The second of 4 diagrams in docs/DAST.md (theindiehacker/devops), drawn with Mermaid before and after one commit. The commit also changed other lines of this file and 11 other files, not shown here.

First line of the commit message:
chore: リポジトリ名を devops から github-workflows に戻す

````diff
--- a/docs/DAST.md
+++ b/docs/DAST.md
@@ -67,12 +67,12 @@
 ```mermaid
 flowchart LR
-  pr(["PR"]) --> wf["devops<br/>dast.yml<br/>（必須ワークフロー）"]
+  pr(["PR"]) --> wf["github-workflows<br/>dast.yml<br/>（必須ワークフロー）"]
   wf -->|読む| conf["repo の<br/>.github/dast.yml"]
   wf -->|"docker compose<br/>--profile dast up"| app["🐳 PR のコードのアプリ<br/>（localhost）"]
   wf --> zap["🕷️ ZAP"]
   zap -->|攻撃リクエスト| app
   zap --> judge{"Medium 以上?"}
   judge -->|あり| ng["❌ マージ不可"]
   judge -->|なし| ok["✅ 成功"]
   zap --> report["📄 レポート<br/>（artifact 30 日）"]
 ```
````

PROBLEM TO WORK ON: Show every line of the material that includes the string "devops".

EXERCISE SOLUTION:
The second of 4 diagrams in docs/DAST.md (theindiehacker/devops), drawn with Mermaid before and after one commit. The commit also changed other lines of this file and 11 other files, not shown here.
chore: リポジトリ名を devops から github-workflows に戻す
-  pr(["PR"]) --> wf["devops<br/>dast.yml<br/>（必須ワークフロー）"]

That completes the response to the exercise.